§ **DATA SUPPLIED**
=== Section Start ===

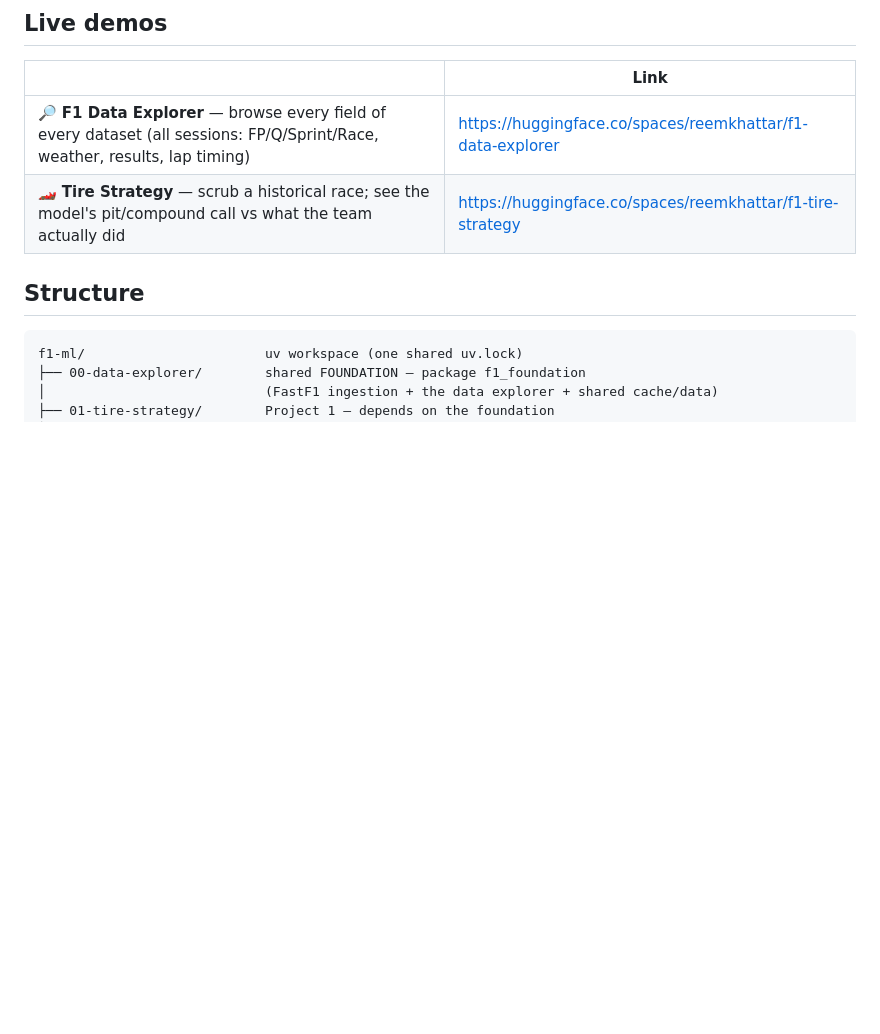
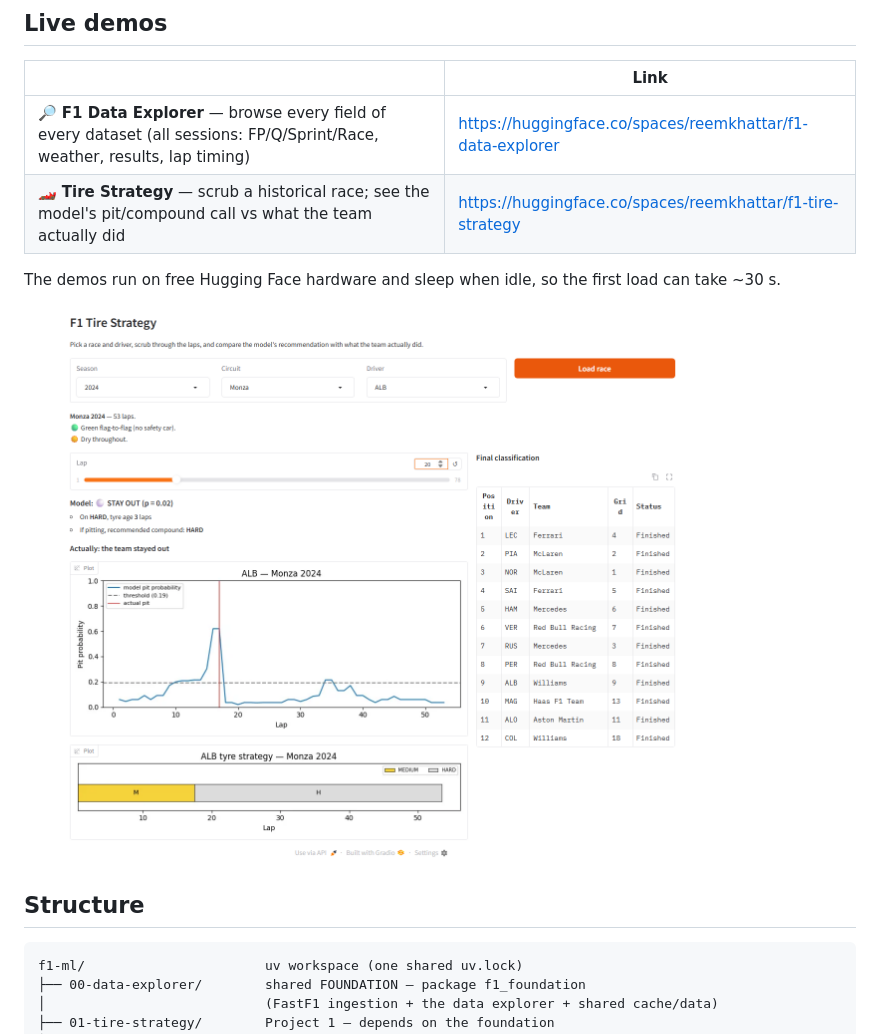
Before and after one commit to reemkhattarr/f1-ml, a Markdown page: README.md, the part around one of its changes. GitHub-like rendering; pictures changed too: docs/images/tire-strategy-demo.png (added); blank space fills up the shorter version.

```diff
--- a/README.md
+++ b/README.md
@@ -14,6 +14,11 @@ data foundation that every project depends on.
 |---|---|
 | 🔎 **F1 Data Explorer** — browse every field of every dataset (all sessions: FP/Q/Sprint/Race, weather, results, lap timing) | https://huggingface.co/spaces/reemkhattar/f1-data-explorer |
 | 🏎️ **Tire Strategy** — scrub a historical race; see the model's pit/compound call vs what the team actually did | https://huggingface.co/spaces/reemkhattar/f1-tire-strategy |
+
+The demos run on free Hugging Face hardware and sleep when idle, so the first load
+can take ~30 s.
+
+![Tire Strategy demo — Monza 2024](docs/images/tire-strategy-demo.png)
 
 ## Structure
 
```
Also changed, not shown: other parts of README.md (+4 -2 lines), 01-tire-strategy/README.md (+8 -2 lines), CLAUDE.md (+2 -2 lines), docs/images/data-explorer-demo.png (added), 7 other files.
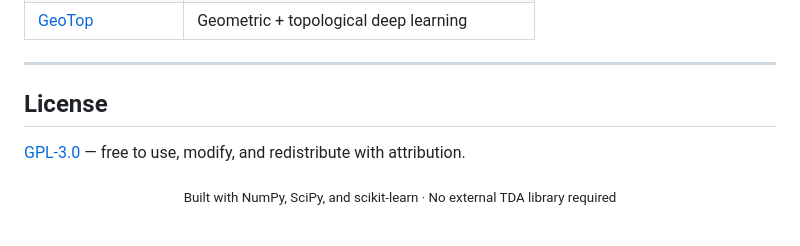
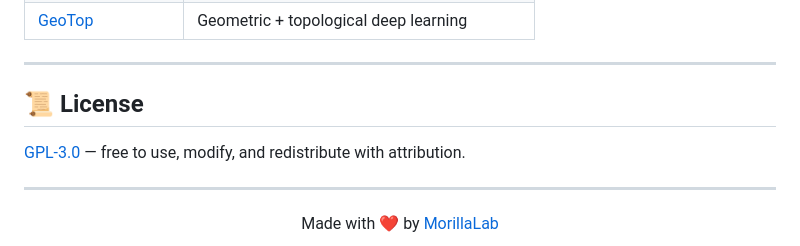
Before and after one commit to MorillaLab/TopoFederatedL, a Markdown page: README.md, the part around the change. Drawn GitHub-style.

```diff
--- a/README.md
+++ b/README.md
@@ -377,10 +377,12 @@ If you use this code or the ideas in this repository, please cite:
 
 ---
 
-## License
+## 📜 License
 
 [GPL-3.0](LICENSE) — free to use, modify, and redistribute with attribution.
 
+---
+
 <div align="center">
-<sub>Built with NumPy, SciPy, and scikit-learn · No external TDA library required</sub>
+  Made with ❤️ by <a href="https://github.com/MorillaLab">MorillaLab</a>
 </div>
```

=== Section End ===

§ **EXERCISE REQUIREMENTS**
All the records need to be printed again exactly as written, though without their pictures.

§ **EXERCISE SOLUTION**
Before and after one commit to reemkhattarr/f1-ml, a Markdown page: README.md, the part around one of its changes. GitHub-like rendering; pictures changed too: docs/images/tire-strategy-demo.png (added); blank space fills up the shorter version.

```diff
--- a/README.md
+++ b/README.md
@@ -14,6 +14,11 @@ data foundation that every project depends on.
 |---|---|
 | 🔎 **F1 Data Explorer** — browse every field of every dataset (all sessions: FP/Q/Sprint/Race, weather, results, lap timing) | https://huggingface.co/spaces/reemkhattar/f1-data-explorer |
 | 🏎️ **Tire Strategy** — scrub a historical race; see the model's pit/compound call vs what the team actually did | https://huggingface.co/spaces/reemkhattar/f1-tire-strategy |
+
+The demos run on free Hugging Face hardware and sleep when idle, so the first load
+can take ~30 s.
+
+![Tire Strategy demo — Monza 2024](docs/images/tire-strategy-demo.png)
 
 ## Structure
 
```
Also changed, not shown: other parts of README.md (+4 -2 lines), 01-tire-strategy/README.md (+8 -2 lines), CLAUDE.md (+2 -2 lines), docs/images/data-explorer-demo.png (added), 7 other files.
Before and after one commit to MorillaLab/TopoFederatedL, a Markdown page: README.md, the part around the change. Drawn GitHub-style.

```diff
--- a/README.md
+++ b/README.md
@@ -377,10 +377,12 @@ If you use this code or the ideas in this repository, please cite:
 
 ---
 
-## License
+## 📜 License
 
 [GPL-3.0](LICENSE) — free to use, modify, and redistribute with attribution.
 
+---
+
 <div align="center">
-<sub>Built with NumPy, SciPy, and scikit-learn · No external TDA library required</sub>
+  Made with ❤️ by <a href="https://github.com/MorillaLab">MorillaLab</a>
 </div>
```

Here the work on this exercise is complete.